It turns out Nick Sirianni brought his game plan home from Detroit.
For the second week in a row, the first-year head coach called a run-heavy game, this time in the Eagles’ 27-24 loss to the Los Angeles Chargers on Sunday.
It didn’t result in an offensive explosion the way it did against the lowly Lions, though. It helped keep the Eagles in the game until the final moments, but it wasn’t explosive enough to keep up as the defense struggled to contain Justin Herbert and the Chargers’ passing game.
The Chargers’ run defense was ranked dead last in efficiency by Football Outsiders going into the game, and the Eagles were able to capitalize. Part of the Chargers’ woes against the run are by design, though. Under new coach Brandon Staley, the team employs plenty of two-high-safety formations and dares the opposition to run.
Even with the Chargers’ offense having two turnovers on downs inside the Eagles’ 30-yard line, Herbert and Co. made enough plays to set a game-winning, 29-yard field goal from Dustin Hopkins to put the Eagles away.
After spending the first third of the season putting a significant amount of pre- and post-snap responsibility on Jalen Hurts with mixed results, Sirianni has seemingly made an about-face. The Eagles ran the ball 46 times against the Lions and totaled 236 rushing yards last Sunday and followed it up with 39 rushing attempts for 176 yards against the Chargers.
Sirianni said after the game that the Eagles’ success on the ground — Jordan Howard (71 yards on 17 carries) and Kenneth Gainwell capped off drives with rushing touchdowns — has forced defenses to play his offense differently.
“When you’re running the ball like that, there’s different answers the defense has to come with,” Sirianni said. “You just never as a defense want to get the ball pushed down your throat. They ended up doing some different things, which naturally opens up some different scenarios. ... We just had to identify what they’re doing and then attack from there. I think our coaches did a nice job seeing what they were doing, communicating what they were doing, so we could get to the answers.”

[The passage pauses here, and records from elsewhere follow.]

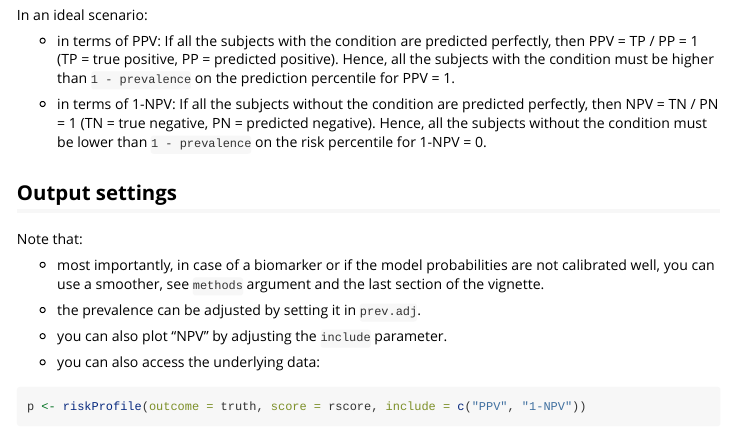
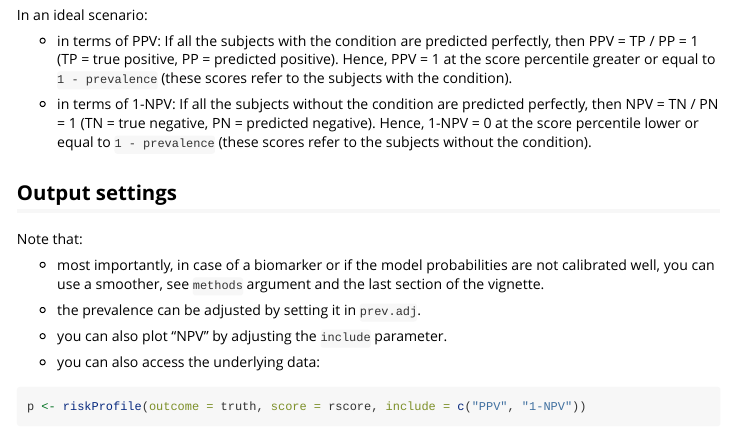
Before and after one commit to dgkf-roche/stats4phc, an R Markdown document (vignettes/stats4phc.Rmd): the page in a window 1100 px wide, from 2000 px down. Rendered offline with R 4.5, knitr and Pandoc, with nearby package versions; some code elsewhere in the file could not run offline; common packages that the code uses without loading them are loaded.

Commit message:
update wording and image

```diff
--- a/vignettes/stats4phc.Rmd
+++ b/vignettes/stats4phc.Rmd
@@ -96,10 +96,10 @@ Again, in an ideal case, they both are as close to the gray lines as possible.
 In an ideal scenario:
 
 - in terms of PPV: If all the subjects with the condition are predicted perfectly, then PPV = TP / PP = 1 (TP = true positive, PP = predicted positive).
-Hence, all the subjects with the condition must be higher than `1 - prevalence` on the prediction percentile for PPV = 1.
+Hence, PPV = 1 at the score percentile greater or equal to `1 - prevalence` (these scores refer to the subjects with the condition).
 
 - in terms of 1-NPV: If all the subjects without the condition are predicted perfectly, then NPV = TN / PN = 1 (TN = true negative, PN = predicted negative).
-Hence, all the subjects without the condition must be lower than `1 - prevalence` on the risk percentile for 1-NPV = 0.
+Hence, 1-NPV = 0 at the score percentile lower or equal to `1 - prevalence` (these scores refer to the subjects without the condition).
 
 
 ## Output settings
```
Also changed, not shown: README.md, vignettes/stats4phc.Rmd (2 more changed lines), 1 other file.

After spending the first third of the year searching for an offensive identity, it seems like the Eagles have found one as a run-first group. Hurts threw just 17 times, the second straight game he has not surpassed 20 attempts. By comparison, he averaged 34.6 attempts per game in the Eagles’ first seven games this season.
“You want to be balanced as an offense where you can be able to do both,” rookie wide receiver DeVonta Smith said. “I feel like we’re getting there, we just have to continue to chip away at it.”
Hurts ran for 62 yards on 10 attempts, proving effective both on designed quarterback runs and as a scrambler on broken-down pass plays. Especially in the fourth quarter, he made a handful of pivotal plays to keep the Eagles in the game, including an 11-yard scramble on a third-and-4 in Chargers territory. The next play, he found Smith for a 28-yard touchdown pass to tie the score with just over five minutes left in the game. Earlier that drive, he had a 5-yard run when he dove over a defender to get the first down.
“He made some unbelievable plays on third down,” Sirianni said. “That play where he jumped over top and flipped, I think, if we won that game, that’d be a play they showed in Philly for a long time.”
Sirianni added a few wrinkles in the run-heavy scheme, including some new formations. On a 16-play drive that ended in a field goal, the Eagles used 13 personnel the majority of the time and had a few creative play calls from the heavy formation. On a key third-down conversion, Sirianni called a quarterback draw out of an empty formation.
There were still missed opportunities in the passing game, though. Hurts missed on a few key chances, including two potential touchdown throws in the first half. On the Eagles’ opening drive, Hurts had Dallas Goedert wide open on a deep crossing route, but overthrew him as pressure crowded his view. Goedert got a hand on the ball, but could not reel it in.
At the end of the first half, Hurts misfired to Smith open in the back of the end zone on third-and-6. The Eagles had to settle for a field goal after reeling off an impressive 16-play drive that featured 12 designed runs and just three passing plays.
Hurts said those two plays stuck in his mind once the game was lost.
“There were some opportunities that, whether it was a perfect situation or not, whether it was a perfect pocket or not, whatever it was, I didn’t make the play early in the game,” Hurts said. “Those are the things that are on my mind right now. Things that I didn’t do.”